EXERCISE MATERIALS Block Start

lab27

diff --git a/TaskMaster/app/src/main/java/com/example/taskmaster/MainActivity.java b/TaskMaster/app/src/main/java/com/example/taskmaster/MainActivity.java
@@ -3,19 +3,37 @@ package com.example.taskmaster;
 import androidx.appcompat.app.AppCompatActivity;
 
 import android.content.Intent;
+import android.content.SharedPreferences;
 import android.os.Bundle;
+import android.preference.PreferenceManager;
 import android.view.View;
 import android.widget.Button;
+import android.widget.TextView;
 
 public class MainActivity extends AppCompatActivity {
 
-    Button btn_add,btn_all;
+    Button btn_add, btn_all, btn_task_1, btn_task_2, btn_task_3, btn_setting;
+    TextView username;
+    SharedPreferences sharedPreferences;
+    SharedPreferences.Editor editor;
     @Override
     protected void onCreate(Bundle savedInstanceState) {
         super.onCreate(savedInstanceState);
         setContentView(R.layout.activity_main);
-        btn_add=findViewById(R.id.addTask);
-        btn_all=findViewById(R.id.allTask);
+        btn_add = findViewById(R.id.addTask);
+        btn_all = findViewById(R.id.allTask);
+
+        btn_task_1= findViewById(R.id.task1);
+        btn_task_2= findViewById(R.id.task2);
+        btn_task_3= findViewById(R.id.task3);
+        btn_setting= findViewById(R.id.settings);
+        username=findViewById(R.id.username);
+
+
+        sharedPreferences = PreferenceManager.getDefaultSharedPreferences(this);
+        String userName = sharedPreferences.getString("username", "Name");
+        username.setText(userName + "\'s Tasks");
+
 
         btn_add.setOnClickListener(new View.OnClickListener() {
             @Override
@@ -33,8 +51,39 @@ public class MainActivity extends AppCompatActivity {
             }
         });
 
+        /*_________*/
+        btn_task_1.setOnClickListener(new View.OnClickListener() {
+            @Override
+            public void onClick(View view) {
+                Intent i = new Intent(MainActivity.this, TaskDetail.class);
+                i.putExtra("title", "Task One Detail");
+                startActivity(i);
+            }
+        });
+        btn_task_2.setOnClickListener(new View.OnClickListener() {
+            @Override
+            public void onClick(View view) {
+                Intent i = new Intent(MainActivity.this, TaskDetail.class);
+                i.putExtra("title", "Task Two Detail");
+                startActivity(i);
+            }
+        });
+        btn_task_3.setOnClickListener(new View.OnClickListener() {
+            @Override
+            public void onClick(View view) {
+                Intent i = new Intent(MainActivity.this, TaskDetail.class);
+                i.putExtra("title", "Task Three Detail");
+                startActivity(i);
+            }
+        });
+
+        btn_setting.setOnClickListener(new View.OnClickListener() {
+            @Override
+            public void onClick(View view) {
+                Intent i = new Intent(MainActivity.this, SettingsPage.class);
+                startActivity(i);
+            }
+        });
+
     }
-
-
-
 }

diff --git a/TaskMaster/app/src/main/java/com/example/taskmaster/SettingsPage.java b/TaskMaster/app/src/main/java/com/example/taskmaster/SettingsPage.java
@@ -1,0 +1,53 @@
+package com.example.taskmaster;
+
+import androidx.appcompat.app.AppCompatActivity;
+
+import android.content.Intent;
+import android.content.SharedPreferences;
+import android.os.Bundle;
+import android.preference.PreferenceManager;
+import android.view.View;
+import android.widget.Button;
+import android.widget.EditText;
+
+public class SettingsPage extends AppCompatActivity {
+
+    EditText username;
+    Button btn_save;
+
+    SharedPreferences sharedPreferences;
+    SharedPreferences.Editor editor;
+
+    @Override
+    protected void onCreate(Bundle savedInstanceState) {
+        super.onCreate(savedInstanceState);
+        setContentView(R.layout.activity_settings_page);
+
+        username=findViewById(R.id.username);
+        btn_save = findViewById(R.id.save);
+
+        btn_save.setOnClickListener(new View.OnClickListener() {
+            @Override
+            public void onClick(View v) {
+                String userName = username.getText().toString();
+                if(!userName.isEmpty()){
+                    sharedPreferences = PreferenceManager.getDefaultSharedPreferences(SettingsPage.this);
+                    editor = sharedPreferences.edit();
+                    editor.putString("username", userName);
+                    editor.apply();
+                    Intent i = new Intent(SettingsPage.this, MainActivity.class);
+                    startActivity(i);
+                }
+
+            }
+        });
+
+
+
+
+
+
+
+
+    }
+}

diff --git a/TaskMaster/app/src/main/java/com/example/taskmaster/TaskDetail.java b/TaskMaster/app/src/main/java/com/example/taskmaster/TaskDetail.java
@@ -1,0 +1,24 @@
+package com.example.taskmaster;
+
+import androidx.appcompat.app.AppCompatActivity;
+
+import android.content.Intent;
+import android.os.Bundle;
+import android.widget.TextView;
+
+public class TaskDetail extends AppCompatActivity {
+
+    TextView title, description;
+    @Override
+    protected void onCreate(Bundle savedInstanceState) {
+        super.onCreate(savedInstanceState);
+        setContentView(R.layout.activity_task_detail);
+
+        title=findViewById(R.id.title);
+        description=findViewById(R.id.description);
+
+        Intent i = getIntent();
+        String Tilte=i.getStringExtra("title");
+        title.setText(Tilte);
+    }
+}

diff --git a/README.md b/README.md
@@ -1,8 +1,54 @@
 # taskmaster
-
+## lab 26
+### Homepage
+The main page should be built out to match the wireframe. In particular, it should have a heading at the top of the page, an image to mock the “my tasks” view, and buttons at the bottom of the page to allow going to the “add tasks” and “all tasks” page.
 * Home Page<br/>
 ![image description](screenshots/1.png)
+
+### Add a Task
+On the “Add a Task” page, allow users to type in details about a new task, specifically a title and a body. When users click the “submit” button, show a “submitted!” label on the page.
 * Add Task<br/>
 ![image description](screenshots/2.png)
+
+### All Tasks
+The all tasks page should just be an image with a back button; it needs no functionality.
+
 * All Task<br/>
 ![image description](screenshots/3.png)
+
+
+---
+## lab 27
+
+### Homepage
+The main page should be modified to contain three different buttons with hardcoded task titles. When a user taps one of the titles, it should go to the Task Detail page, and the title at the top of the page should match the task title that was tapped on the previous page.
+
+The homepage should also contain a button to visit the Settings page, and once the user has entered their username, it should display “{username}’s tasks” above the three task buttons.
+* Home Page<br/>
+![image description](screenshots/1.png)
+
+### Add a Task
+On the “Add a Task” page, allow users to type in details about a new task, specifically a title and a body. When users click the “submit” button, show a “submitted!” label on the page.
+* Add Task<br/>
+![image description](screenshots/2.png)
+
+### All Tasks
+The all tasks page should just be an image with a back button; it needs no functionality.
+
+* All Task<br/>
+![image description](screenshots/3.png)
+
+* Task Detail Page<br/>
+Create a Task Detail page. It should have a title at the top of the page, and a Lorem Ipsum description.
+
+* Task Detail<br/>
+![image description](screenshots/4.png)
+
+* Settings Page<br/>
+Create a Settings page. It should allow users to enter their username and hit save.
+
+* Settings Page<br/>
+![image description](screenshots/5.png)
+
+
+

EXERCISE MATERIALS Block End

_WORK TO COMPLETE:_ For each record above, output it exactly as written.

_RESULT BELOW:_
lab27

diff --git a/TaskMaster/app/src/main/java/com/example/taskmaster/MainActivity.java b/TaskMaster/app/src/main/java/com/example/taskmaster/MainActivity.java
@@ -3,19 +3,37 @@ package com.example.taskmaster;
 import androidx.appcompat.app.AppCompatActivity;
 
 import android.content.Intent;
+import android.content.SharedPreferences;
 import android.os.Bundle;
+import android.preference.PreferenceManager;
 import android.view.View;
 import android.widget.Button;
+import android.widget.TextView;
 
 public class MainActivity extends AppCompatActivity {
 
-    Button btn_add,btn_all;
+    Button btn_add, btn_all, btn_task_1, btn_task_2, btn_task_3, btn_setting;
+    TextView username;
+    SharedPreferences sharedPreferences;
+    SharedPreferences.Editor editor;
     @Override
     protected void onCreate(Bundle savedInstanceState) {
         super.onCreate(savedInstanceState);
         setContentView(R.layout.activity_main);
-        btn_add=findViewById(R.id.addTask);
-        btn_all=findViewById(R.id.allTask);
+        btn_add = findViewById(R.id.addTask);
+        btn_all = findViewById(R.id.allTask);
+
+        btn_task_1= findViewById(R.id.task1);
+        btn_task_2= findViewById(R.id.task2);
+        btn_task_3= findViewById(R.id.task3);
+        btn_setting= findViewById(R.id.settings);
+        username=findViewById(R.id.username);
+
+
+        sharedPreferences = PreferenceManager.getDefaultSharedPreferences(this);
+        String userName = sharedPreferences.getString("username", "Name");
+        username.setText(userName + "\'s Tasks");
+
 
         btn_add.setOnClickListener(new View.OnClickListener() {
             @Override
@@ -33,8 +51,39 @@ public class MainActivity extends AppCompatActivity {
             }
         });
 
+        /*_________*/
+        btn_task_1.setOnClickListener(new View.OnClickListener() {
+            @Override
+            public void onClick(View view) {
+                Intent i = new Intent(MainActivity.this, TaskDetail.class);
+                i.putExtra("title", "Task One Detail");
+                startActivity(i);
+            }
+        });
+        btn_task_2.setOnClickListener(new View.OnClickListener() {
+            @Override
+            public void onClick(View view) {
+                Intent i = new Intent(MainActivity.this, TaskDetail.class);
+                i.putExtra("title", "Task Two Detail");
+                startActivity(i);
+            }
+        });
+        btn_task_3.setOnClickListener(new View.OnClickListener() {
+            @Override
+            public void onClick(View view) {
+                Intent i = new Intent(MainActivity.this, TaskDetail.class);
+                i.putExtra("title", "Task Three Detail");
+                startActivity(i);
+            }
+        });
+
+        btn_setting.setOnClickListener(new View.OnClickListener() {
+            @Override
+            public void onClick(View view) {
+                Intent i = new Intent(MainActivity.this, SettingsPage.class);
+                startActivity(i);
+            }
+        });
+
     }
-
-
-
 }

diff --git a/TaskMaster/app/src/main/java/com/example/taskmaster/SettingsPage.java b/TaskMaster/app/src/main/java/com/example/taskmaster/SettingsPage.java
@@ -1,0 +1,53 @@
+package com.example.taskmaster;
+
+import androidx.appcompat.app.AppCompatActivity;
+
+import android.content.Intent;
+import android.content.SharedPreferences;
+import android.os.Bundle;
+import android.preference.PreferenceManager;
+import android.view.View;
+import android.widget.Button;
+import android.widget.EditText;
+
+public class SettingsPage extends AppCompatActivity {
+
+    EditText username;
+    Button btn_save;
+
+    SharedPreferences sharedPreferences;
+    SharedPreferences.Editor editor;
+
+    @Override
+    protected void onCreate(Bundle savedInstanceState) {
+        super.onCreate(savedInstanceState);
+        setContentView(R.layout.activity_settings_page);
+
+        username=findViewById(R.id.username);
+        btn_save = findViewById(R.id.save);
+
+        btn_save.setOnClickListener(new View.OnClickListener() {
+            @Override
+            public void onClick(View v) {
+                String userName = username.getText().toString();
+                if(!userName.isEmpty()){
+                    sharedPreferences = PreferenceManager.getDefaultSharedPreferences(SettingsPage.this);
+                    editor = sharedPreferences.edit();
+                    editor.putString("username", userName);
+                    editor.apply();
+                    Intent i = new Intent(SettingsPage.this, MainActivity.class);
+                    startActivity(i);
+                }
+
+            }
+        });
+
+
+
+
+
+
+
+
+    }
+}

diff --git a/TaskMaster/app/src/main/java/com/example/taskmaster/TaskDetail.java b/TaskMaster/app/src/main/java/com/example/taskmaster/TaskDetail.java
@@ -1,0 +1,24 @@
+package com.example.taskmaster;
+
+import androidx.appcompat.app.AppCompatActivity;
+
+import android.content.Intent;
+import android.os.Bundle;
+import android.widget.TextView;
+
+public class TaskDetail extends AppCompatActivity {
+
+    TextView title, description;
+    @Override
+    protected void onCreate(Bundle savedInstanceState) {
+        super.onCreate(savedInstanceState);
+        setContentView(R.layout.activity_task_detail);
+
+        title=findViewById(R.id.title);
+        description=findViewById(R.id.description);
+
+        Intent i = getIntent();
+        String Tilte=i.getStringExtra("title");
+        title.setText(Tilte);
+    }
+}

diff --git a/README.md b/README.md
@@ -1,8 +1,54 @@
 # taskmaster
-
+## lab 26
+### Homepage
+The main page should be built out to match the wireframe. In particular, it should have a heading at the top of the page, an image to mock the “my tasks” view, and buttons at the bottom of the page to allow going to the “add tasks” and “all tasks” page.
 * Home Page<br/>
 ![image description](screenshots/1.png)
+
+### Add a Task
+On the “Add a Task” page, allow users to type in details about a new task, specifically a title and a body. When users click the “submit” button, show a “submitted!” label on the page.
 * Add Task<br/>
 ![image description](screenshots/2.png)
+
+### All Tasks
+The all tasks page should just be an image with a back button; it needs no functionality.
+
 * All Task<br/>
 ![image description](screenshots/3.png)
+
+
+---
+## lab 27
+
+### Homepage
+The main page should be modified to contain three different buttons with hardcoded task titles. When a user taps one of the titles, it should go to the Task Detail page, and the title at the top of the page should match the task title that was tapped on the previous page.
+
+The homepage should also contain a button to visit the Settings page, and once the user has entered their username, it should display “{username}’s tasks” above the three task buttons.
+* Home Page<br/>
+![image description](screenshots/1.png)
+
+### Add a Task
+On the “Add a Task” page, allow users to type in details about a new task, specifically a title and a body. When users click the “submit” button, show a “submitted!” label on the page.
+* Add Task<br/>
+![image description](screenshots/2.png)
+
+### All Tasks
+The all tasks page should just be an image with a back button; it needs no functionality.
+
+* All Task<br/>
+![image description](screenshots/3.png)
+
+* Task Detail Page<br/>
+Create a Task Detail page. It should have a title at the top of the page, and a Lorem Ipsum description.
+
+* Task Detail<br/>
+![image description](screenshots/4.png)
+
+* Settings Page<br/>
+Create a Settings page. It should allow users to enter their username and hit save.
+
+* Settings Page<br/>
+![image description](screenshots/5.png)
+
+
+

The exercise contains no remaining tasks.